This has lead to some interesting developments overnight. Dongfeng Race Team, previously furthest south, has ceded that position to MAPFRE by continuing to the east for nearly three extra hours.
In fact, by doing so, Dongfong is now positioned further east than anyone else, including team AkzoNobel who also gybed earlier, and as expected, after leading the fleet rankings over the past few days due to that easterly position, are now folding in behind the leaders.
At the back, further to the north, SHK/Scallywag and Turn the Tide on Plastic are sailing directly within in sight of each other, with first one and then the other making a pass as Scallywag navigator Steve Hayles explains:
“Right now we are about 300 metres away from Turn the Tide and every piece of information is available. We can track them in real time via the AIS systems and radar, we can see them move the sail stack and have an idea about sail setup and configuration.
“All this increases the focus on-board as you can assess every little change to water ballast, steering, sail set-up etc. and get a real time near metre accurate view of the differences. It’s good fun and recently we managed to roll over the top of the other boat so it has helped lift the spirits but fortunes come and go and when it’s their turn tonight in the middle of a fast moving situation in a rain cloud then we might feel a little more under pressure.
“Enjoying the close competition with at least one other boat but it’s going to be long and stressful to do this for the remaining 2700 miles.”
Note: This is the stage of the race where the rankings may be totally skewed, as a team committed to the south track falls back while any team hedging to the east to cut the corner instantly jumps up. The rankings will likely be in state of flux until the very end.
Leg 2 – Position Report (13:00 UTC)
1. Turn the Tide on Plastic (POR), Dee Caffari (GBR) 2471.9 nm DTF
2. Team Sun Hung Kai/Scallywag (HKG), David Witt (AUS) 4.1 nm DTL
3. Dongfeng Race Team (CHN), Charles Caudrelier (FRA) 6.8 nm DTL
4. Team AkzoNobel (NED), Simeon Tienpont (NED) 46.0 nm DTL
5. Vestas 11th Hour Racing (DEN/USA), Charlie Enright (USA), 58.4 nm DTL
6. Team Brunel (NED), Bouwe Bekking (NED) 71.2 nm DTL
7. MAPFRE (ESP), Xabi Fernández (ESP) 71.2 nm DTL
DTF – Distance to Finish; DTL – Distance to Leader
To see the crew lists… click here.
The second leg of the 2017-18 Volvo Ocean Race started November 5 and is expected to take three weeks for the seven teams to complete the 7000 nm course from Lisbon, Portugal to Cape Town, South Africa.
2017-18 Edition: Entered Teams – Skippers
• Team AkzoNobel (NED), Simeon Tienpont (NED)
• Dongfeng Race Team (CHN), Charles Caudrelier (FRA)
• MAPFRE (ESP), Xabi Fernández (ESP)
• Vestas 11th Hour Racing (DEN/USA), Charlie Enright (USA)
• Team Sun Hung Kai/Scallywag (HKG), David Witt (AUS)
• Turn the Tide on Plastic (POR), Dee Caffari (GBR)
• Team Brunel (NED), Bouwe Bekking (NED)
Background: Racing the one design Volvo Ocean 65, the 2017-18 Volvo Ocean Race begins in Alicante, Spain on October 22 2017 with the final finish in The Hague, Netherlands on June 30 2018. In total, the 11-leg race will visit 12 cities in six continents: Alicante, Lisbon, Cape Town, Melbourne, Hong Kong, Guangzhou, Auckland, Itajaí, Newport, Cardiff, Gothenburg, and The Hague.

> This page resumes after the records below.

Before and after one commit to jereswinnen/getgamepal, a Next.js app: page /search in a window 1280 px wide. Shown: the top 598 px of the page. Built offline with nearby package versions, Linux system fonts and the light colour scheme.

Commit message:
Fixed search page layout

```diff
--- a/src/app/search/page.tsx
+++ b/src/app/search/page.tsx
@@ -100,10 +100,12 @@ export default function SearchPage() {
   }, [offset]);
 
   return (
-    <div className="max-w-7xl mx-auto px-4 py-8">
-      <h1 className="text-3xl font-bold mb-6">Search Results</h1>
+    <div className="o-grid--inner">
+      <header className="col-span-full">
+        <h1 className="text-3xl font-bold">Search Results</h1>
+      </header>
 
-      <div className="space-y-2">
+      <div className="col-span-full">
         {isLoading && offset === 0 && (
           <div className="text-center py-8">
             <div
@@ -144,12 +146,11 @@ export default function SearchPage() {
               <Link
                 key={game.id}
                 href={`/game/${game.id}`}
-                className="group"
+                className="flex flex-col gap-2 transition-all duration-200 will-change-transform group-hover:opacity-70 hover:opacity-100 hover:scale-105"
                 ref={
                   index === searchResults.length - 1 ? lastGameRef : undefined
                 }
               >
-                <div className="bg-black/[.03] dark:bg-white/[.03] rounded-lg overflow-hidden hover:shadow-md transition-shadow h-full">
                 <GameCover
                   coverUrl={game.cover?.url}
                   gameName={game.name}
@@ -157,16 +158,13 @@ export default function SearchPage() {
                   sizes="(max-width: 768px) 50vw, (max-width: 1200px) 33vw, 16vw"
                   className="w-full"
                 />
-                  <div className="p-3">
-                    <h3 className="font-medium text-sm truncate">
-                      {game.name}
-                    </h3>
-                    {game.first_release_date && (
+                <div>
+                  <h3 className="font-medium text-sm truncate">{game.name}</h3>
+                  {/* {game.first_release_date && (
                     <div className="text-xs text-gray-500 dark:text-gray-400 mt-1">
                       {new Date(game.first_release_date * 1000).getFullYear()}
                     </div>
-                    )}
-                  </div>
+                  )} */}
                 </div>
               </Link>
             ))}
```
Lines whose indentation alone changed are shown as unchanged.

A maximum of eight teams will compete.
Source: Volvo Ocean Race